Data shown.
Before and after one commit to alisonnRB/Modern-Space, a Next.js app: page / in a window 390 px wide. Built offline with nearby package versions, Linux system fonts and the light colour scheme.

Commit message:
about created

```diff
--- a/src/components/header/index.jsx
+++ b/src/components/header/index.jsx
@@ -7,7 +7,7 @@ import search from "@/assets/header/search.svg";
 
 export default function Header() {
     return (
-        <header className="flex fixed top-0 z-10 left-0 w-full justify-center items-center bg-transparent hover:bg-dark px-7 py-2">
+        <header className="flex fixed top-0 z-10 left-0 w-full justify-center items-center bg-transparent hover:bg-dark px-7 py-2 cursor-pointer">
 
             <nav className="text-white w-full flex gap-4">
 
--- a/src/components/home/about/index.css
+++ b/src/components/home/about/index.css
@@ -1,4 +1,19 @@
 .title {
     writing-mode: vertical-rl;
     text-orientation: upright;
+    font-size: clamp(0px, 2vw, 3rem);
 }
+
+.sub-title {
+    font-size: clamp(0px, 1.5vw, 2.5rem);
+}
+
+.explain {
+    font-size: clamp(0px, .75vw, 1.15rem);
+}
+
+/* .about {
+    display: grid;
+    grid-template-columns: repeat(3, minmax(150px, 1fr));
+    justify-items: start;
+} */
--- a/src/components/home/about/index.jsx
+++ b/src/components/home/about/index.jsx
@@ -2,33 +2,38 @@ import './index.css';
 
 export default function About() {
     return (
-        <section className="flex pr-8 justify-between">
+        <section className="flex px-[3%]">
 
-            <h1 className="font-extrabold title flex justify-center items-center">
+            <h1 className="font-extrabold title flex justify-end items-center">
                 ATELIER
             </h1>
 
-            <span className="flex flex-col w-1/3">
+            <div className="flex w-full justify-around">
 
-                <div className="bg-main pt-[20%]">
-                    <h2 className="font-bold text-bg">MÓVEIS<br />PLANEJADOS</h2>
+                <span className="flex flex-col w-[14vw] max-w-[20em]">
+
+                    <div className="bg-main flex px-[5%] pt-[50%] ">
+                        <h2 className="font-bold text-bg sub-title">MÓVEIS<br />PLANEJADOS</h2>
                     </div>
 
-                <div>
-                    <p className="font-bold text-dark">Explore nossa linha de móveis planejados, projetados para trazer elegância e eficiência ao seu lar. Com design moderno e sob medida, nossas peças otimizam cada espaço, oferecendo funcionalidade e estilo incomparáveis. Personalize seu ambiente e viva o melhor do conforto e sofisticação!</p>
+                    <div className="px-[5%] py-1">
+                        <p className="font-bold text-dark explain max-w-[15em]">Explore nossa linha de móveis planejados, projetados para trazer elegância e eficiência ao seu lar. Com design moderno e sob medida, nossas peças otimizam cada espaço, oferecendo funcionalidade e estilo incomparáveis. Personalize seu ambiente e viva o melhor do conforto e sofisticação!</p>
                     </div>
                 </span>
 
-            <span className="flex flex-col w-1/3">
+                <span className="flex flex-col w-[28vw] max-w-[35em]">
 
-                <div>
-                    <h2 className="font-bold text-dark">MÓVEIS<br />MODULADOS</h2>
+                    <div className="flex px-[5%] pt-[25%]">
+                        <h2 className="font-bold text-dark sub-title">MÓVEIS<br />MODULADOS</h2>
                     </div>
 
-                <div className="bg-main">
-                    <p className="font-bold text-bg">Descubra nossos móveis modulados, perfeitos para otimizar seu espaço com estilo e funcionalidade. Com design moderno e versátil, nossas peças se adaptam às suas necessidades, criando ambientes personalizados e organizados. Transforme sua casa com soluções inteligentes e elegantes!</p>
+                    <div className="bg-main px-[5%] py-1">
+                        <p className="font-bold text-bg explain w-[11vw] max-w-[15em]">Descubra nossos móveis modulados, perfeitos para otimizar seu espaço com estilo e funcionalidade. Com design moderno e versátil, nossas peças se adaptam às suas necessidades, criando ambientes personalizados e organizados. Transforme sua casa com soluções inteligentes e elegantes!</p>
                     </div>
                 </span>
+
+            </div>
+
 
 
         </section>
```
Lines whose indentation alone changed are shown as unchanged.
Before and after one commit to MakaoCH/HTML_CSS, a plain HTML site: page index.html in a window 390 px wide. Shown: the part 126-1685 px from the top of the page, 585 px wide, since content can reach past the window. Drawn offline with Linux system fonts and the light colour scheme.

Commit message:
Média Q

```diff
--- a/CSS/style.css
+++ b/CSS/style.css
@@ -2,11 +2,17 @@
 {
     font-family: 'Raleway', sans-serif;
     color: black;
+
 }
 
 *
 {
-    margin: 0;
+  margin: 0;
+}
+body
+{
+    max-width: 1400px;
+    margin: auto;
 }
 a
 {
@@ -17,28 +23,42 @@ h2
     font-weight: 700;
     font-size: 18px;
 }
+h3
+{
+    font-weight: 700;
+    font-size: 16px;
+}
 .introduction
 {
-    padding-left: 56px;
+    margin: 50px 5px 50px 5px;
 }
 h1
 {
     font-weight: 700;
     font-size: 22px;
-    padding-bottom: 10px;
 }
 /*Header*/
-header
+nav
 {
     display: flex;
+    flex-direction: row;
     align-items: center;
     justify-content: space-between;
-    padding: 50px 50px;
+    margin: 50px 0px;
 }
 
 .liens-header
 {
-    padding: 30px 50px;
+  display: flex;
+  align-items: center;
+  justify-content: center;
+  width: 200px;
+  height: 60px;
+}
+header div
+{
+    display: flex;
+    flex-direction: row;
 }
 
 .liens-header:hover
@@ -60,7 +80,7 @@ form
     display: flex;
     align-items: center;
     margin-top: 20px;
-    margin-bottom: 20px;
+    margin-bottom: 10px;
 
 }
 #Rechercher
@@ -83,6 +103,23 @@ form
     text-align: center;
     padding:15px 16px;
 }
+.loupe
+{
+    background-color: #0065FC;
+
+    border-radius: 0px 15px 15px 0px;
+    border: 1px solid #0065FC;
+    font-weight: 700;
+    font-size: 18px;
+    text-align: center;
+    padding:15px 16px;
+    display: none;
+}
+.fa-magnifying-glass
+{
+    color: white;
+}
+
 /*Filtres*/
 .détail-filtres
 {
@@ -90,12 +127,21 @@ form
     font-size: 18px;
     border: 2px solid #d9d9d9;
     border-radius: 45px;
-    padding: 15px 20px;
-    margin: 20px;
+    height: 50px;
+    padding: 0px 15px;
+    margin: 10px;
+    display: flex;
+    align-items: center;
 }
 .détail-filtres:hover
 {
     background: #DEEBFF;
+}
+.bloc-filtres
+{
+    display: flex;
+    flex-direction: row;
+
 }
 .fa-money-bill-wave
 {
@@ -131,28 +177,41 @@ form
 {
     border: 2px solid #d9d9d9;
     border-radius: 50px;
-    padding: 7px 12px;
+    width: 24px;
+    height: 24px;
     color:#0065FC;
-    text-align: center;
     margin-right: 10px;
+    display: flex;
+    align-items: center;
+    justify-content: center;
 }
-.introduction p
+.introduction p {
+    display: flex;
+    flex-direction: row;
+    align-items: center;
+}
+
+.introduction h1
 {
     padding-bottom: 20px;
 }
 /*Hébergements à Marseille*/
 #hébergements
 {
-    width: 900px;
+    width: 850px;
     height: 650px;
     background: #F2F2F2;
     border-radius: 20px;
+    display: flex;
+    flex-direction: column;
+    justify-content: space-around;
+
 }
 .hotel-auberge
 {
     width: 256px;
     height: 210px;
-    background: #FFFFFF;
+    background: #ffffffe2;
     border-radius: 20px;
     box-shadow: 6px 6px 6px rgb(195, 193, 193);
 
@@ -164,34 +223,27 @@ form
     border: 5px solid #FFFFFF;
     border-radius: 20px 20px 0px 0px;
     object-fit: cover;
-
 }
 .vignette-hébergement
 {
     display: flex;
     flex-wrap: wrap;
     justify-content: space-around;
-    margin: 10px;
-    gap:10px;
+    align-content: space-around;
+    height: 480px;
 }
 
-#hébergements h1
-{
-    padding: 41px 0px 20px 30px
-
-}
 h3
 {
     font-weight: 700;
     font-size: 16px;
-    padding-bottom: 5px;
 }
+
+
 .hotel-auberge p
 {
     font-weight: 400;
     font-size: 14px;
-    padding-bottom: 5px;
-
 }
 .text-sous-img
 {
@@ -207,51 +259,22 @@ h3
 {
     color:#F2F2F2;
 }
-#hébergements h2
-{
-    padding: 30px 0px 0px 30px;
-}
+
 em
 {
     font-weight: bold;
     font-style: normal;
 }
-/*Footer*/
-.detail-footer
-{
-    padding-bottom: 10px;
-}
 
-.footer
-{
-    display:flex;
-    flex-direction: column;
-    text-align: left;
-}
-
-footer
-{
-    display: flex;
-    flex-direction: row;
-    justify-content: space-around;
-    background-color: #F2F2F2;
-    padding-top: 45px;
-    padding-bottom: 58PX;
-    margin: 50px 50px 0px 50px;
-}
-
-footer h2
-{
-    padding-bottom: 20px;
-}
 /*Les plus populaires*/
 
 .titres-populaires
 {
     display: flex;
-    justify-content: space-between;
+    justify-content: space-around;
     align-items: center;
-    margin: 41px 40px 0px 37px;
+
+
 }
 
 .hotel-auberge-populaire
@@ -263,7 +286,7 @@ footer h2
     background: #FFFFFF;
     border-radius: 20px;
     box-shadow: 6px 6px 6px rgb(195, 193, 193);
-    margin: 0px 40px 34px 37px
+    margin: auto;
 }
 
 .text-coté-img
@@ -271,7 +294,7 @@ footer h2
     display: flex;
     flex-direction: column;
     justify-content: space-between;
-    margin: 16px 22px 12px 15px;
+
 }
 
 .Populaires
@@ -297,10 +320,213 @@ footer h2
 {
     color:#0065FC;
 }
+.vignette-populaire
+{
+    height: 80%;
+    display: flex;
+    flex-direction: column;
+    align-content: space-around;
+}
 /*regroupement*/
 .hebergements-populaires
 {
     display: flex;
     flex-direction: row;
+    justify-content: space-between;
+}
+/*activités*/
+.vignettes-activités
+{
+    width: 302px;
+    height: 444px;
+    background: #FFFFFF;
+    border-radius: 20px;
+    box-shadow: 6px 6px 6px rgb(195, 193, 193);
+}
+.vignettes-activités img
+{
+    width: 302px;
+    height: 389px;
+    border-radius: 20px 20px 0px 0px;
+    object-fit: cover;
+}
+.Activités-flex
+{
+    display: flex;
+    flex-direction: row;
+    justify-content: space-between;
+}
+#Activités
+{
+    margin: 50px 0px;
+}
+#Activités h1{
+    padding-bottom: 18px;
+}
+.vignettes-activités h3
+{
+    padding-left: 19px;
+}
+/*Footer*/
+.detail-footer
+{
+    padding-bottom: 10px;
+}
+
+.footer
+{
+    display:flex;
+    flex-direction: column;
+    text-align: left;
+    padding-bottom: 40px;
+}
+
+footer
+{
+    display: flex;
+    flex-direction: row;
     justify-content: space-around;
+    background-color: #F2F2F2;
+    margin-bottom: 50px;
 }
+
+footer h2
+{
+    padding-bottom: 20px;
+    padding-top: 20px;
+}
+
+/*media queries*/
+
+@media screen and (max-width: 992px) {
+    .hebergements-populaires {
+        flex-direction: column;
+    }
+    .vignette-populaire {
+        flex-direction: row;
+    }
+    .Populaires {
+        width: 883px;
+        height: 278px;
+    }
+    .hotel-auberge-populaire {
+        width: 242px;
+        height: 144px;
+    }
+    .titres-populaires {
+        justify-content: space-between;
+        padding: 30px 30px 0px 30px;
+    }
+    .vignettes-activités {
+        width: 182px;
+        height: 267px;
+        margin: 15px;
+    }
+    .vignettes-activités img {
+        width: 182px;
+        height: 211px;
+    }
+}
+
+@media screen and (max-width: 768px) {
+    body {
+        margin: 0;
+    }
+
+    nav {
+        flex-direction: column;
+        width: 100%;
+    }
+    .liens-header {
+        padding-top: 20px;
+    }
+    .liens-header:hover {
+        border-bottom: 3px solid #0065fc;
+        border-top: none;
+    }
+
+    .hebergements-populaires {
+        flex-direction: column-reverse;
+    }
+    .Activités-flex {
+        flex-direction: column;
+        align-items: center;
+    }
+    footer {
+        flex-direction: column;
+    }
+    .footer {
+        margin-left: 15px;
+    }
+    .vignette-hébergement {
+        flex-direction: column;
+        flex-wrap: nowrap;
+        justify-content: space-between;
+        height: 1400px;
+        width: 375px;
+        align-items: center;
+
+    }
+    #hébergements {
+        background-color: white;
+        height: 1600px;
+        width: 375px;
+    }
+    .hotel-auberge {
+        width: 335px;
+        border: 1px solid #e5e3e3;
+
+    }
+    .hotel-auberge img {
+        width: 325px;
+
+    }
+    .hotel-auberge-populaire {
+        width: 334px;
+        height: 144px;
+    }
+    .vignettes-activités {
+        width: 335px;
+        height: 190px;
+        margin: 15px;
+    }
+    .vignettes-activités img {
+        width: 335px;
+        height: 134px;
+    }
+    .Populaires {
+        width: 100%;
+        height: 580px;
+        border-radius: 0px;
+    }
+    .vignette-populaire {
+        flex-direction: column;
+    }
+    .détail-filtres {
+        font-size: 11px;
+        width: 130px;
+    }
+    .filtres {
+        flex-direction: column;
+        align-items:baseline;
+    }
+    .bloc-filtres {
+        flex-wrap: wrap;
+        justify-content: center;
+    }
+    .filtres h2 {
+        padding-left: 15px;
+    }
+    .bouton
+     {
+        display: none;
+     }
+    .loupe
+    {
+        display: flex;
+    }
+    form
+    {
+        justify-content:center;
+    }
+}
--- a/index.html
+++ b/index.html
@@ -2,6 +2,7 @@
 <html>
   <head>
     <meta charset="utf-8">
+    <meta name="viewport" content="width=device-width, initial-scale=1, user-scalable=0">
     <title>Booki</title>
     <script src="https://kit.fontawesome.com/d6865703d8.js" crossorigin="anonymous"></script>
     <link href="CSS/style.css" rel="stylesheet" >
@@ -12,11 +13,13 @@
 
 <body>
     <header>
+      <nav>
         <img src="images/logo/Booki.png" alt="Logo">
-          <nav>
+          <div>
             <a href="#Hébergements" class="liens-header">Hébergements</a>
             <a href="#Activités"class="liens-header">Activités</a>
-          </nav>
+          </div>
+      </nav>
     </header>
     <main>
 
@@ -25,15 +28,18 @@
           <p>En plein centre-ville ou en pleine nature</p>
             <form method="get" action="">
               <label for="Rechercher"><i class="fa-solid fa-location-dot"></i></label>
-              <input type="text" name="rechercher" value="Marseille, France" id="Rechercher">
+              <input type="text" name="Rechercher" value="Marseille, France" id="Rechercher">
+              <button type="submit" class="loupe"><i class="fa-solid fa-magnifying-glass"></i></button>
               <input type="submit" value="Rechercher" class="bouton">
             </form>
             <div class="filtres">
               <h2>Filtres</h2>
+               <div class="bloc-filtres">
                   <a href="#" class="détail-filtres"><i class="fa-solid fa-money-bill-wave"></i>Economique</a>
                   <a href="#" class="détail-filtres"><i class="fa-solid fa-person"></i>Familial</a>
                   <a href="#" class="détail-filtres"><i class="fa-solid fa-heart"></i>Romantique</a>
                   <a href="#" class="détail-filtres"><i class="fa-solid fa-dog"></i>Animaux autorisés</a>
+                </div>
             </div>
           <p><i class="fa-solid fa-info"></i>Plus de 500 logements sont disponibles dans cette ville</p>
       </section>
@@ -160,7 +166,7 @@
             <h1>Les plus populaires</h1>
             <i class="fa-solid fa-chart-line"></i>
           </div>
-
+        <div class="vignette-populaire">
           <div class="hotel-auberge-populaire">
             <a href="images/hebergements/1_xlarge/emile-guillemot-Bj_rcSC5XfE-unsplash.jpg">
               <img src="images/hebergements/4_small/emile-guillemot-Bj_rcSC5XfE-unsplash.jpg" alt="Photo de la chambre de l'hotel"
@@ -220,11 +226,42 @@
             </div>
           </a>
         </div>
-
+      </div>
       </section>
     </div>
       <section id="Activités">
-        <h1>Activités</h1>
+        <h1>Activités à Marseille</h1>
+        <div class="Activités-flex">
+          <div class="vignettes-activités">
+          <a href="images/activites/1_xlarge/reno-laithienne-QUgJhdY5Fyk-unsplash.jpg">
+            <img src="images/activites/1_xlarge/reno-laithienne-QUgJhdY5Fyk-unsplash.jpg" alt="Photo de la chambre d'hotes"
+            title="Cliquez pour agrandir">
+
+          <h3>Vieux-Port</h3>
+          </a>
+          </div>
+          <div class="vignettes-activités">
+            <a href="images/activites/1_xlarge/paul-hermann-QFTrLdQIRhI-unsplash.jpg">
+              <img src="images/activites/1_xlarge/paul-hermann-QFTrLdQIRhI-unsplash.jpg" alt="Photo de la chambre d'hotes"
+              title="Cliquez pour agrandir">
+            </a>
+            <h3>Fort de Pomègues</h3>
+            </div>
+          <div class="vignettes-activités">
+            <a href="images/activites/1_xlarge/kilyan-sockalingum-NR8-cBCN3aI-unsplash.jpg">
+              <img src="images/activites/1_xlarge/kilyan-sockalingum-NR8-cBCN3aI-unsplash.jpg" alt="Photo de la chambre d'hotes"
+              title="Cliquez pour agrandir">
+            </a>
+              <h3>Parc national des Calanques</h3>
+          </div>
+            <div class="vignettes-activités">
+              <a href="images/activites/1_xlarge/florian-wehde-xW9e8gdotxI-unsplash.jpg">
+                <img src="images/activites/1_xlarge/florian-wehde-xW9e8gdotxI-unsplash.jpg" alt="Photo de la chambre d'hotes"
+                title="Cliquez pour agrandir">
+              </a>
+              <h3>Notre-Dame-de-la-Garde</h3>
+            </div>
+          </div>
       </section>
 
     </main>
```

Work required.
A single number is the answer: how many lines in the records above contain the word "default".

Response area.
2